Legal professional privilege (LPP) protects all communications between a solicitor or barrister and his or her clients from being revealed without the permission of the client. It is a fundamental common law and human right, which is enjoyed by clients rather than their lawyers.
We answer some of the key questions around LPP.
Am I obliged to assert LPP?
Yes, unless your client waives it or unless you believe the assertion has been advanced in bad faith. Disclosing information or material protected by LPP without your client’s consent may enable the client to challenge subsequent use of the material and take civil action against you.

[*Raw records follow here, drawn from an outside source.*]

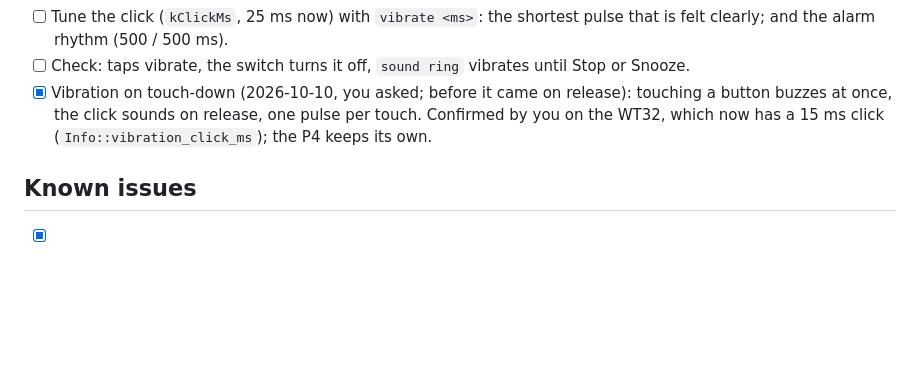
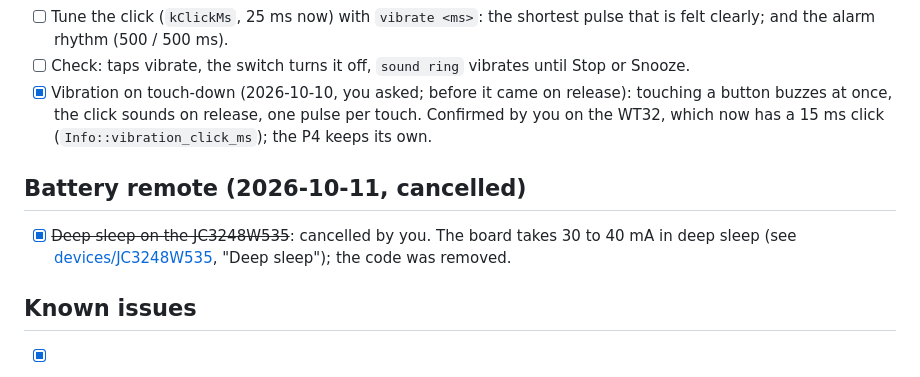
Before and after one commit to sascha432/esp32-hassctrl, a Markdown page: docs/TODO.md, the part around the change. Drawn GitHub-style; blank space fills up the shorter version.

Commit message:
JC3248W535 deep sleep for a battery remote: tried and cancelled. The board takes 30 to 40 mA in deep sleep (18 mA with BOOT held, 110 mA with RST held: the backlight line floats), the IP5306 has no I2C, the touch INT reports touches only with the panel on and a running panel costs about 50 mA. The code is not kept; the device page has a "Deep sleep" section with the numbers, TODO a closed entry. Schematic of the board (two sheets) added to the device folder.
Co-Authored-By: Claude Opus 5.5 <noreply@anthropic.com>

```diff
--- a/docs/TODO.md
+++ b/docs/TODO.md
@@ -1070,6 +1070,11 @@ sim.
       button buzzes at once, the click sounds on release, one pulse per touch. Confirmed by you on
       the WT32, which now has a 15 ms click (`Info::vibration_click_ms`); the P4 keeps its own.
 
+## Battery remote (2026-10-11, cancelled)
+
+- [x] ~~Deep sleep on the JC3248W535~~: cancelled by you. The board takes 30 to 40 mA in deep sleep
+      (see [devices/JC3248W535](devices/JC3248W535/JC3248W535.md), "Deep sleep"); the code was removed.
+
 ## Known issues
 
 - [x] **"Header fields are too long" (431)** in your browser on 192.168.0.199 (2026-10-07): the
```
Also changed, not shown: docs/devices/JC3248W535/JC3248W535 Schematic V1.0 sheet 1.png (added), docs/devices/JC3248W535/JC3248W535 Schematic V1.0 sheet 2.png (added), 1 other file.
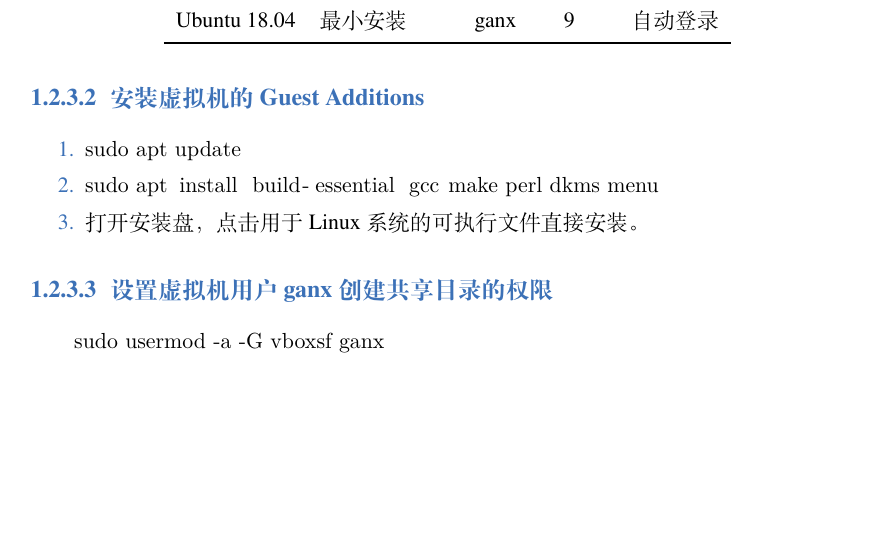
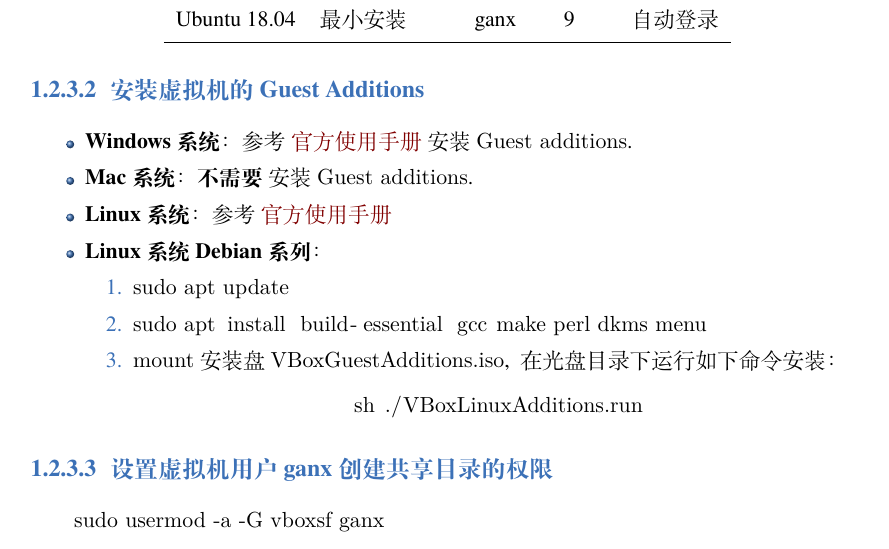
Before and after one commit to sierxue/toolsRes, a LaTeX thesis (toolsRes.tex): part of page 7 of 22, cut so that both start at the same text, the shorter picture padded with empty space. Compiled offline with XeLaTeX; a missing font is replaced by an installed copy or a similar font.

Commit message:
vm: 安装虚拟机的 Guest Additions.

```diff
--- a/toolsRes.tex
+++ b/toolsRes.tex
@@ -432,11 +432,26 @@ MAILTO=""
 
 \subsubsection{安装虚拟机的 Guest Additions}%
 \label{ssub:vbox-guest-additions}
-\begin{enumerate}
-    \item \lstinline{sudo apt update}
-    \item \lstinline{sudo apt install build-essential gcc make perl dkms menu}
-    \item 打开安装盘，点击用于 Linux 系统的可执行文件直接安装。
-\end{enumerate}
+\begin{itemize}
+    \item \textbf{Windows 系统}：参考
+        \href{https://www.virtualbox.org/manual/UserManual.html#additions-windows}{官方使用手册}
+        安装 \lstinline{Guest additions}.
+    \item \textbf{Mac 系统}： \textbf{不需要}~安装
+        \lstinline{Guest additions}.
+    \item \textbf{Linux 系统}： 参考
+        \href{https://www.virtualbox.org/manual/UserManual.html#additions-linux}{官方使用手册}
+    \item \textbf{Linux 系统 Debian 系列}：
+        \begin{enumerate}
+            \item \lstinline{sudo apt update}
+            \item \lstinline{sudo apt install build-essential gcc make perl dkms menu}
+            \item \lstinline{mount} 安装盘
+                \lstinline{VBoxGuestAdditions.iso},~
+                在光盘目录下运行如下命令安装：
+                 \begin{center}\label{}
+                     \lstinline{sh ./VBoxLinuxAdditions.run}
+                 \end{center}
+        \end{enumerate}
+\end{itemize}
 
 \subsubsection{设置虚拟机用户 ganx 创建共享目录的权限}%
 \label{ssub:vbox-ganx-vboxsf}
```
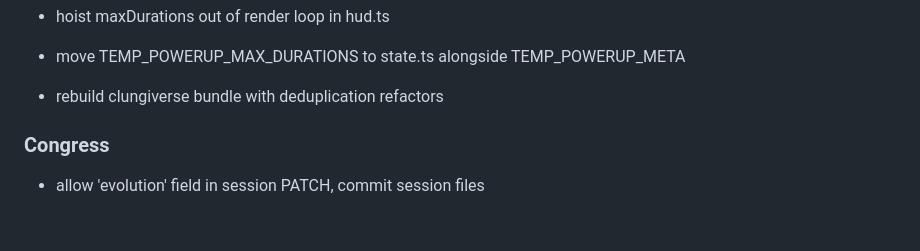
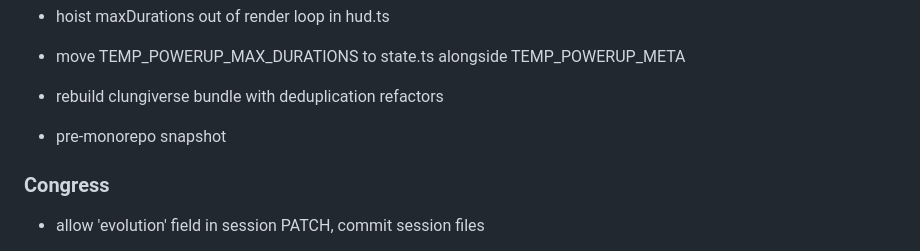
Before and after one commit to bigclungus/clung.us, a Markdown page: CHANGELOG.md, the part around the change. Drawn GitHub-style; blank space fills up the shorter version.

Commit message:
chore: pre-monorepo snapshot (changelog)

```diff
--- a/CHANGELOG.md
+++ b/CHANGELOG.md
@@ -581,6 +581,8 @@
 
 - rebuild clungiverse bundle with deduplication refactors
 
+- pre-monorepo snapshot
+
 
 ### Congress
 - allow 'evolution' field in session PATCH, commit session files
```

This does not apply if you suspect or believe your client has a fraudulent, criminal or otherwise iniquitous purpose in seeking your advice.
Can action be taken against me for asserting LPP?
Where a claim to LPP is properly made, no action can be taken against you for asserting it; and no action can be taken against your client for refusing to grant any waiver sought by law enforcement agencies or regulators.
However, if you assert LPP you know to have been advanced in bad faith, you may be exposed to liability for conspiracy to pervert the course of justice.
Who decides whether a claim to LPP is properly made?
Law enforcement agencies and regulators are not entitled to decide themselves whether a claim to LPP is properly made.
It is not for you to satisfy law enforcement agencies and regulators that claims to LPP are well-founded - although you are under a duty to advise clients whether claims to LPP under either head are based on proper grounds.
Where LPP properly arises and has not been curtailed by parliament, it cannot be overridden by competing private or public interests in disclosure.
Does LPP differ from country to country?
Yes. If your client is facing investigations or proceedings abroad, LPP and its application will differ in substance and scope from the protection afforded under English law.
For a comprehensive explanation and guidance, read our practice note on LPP.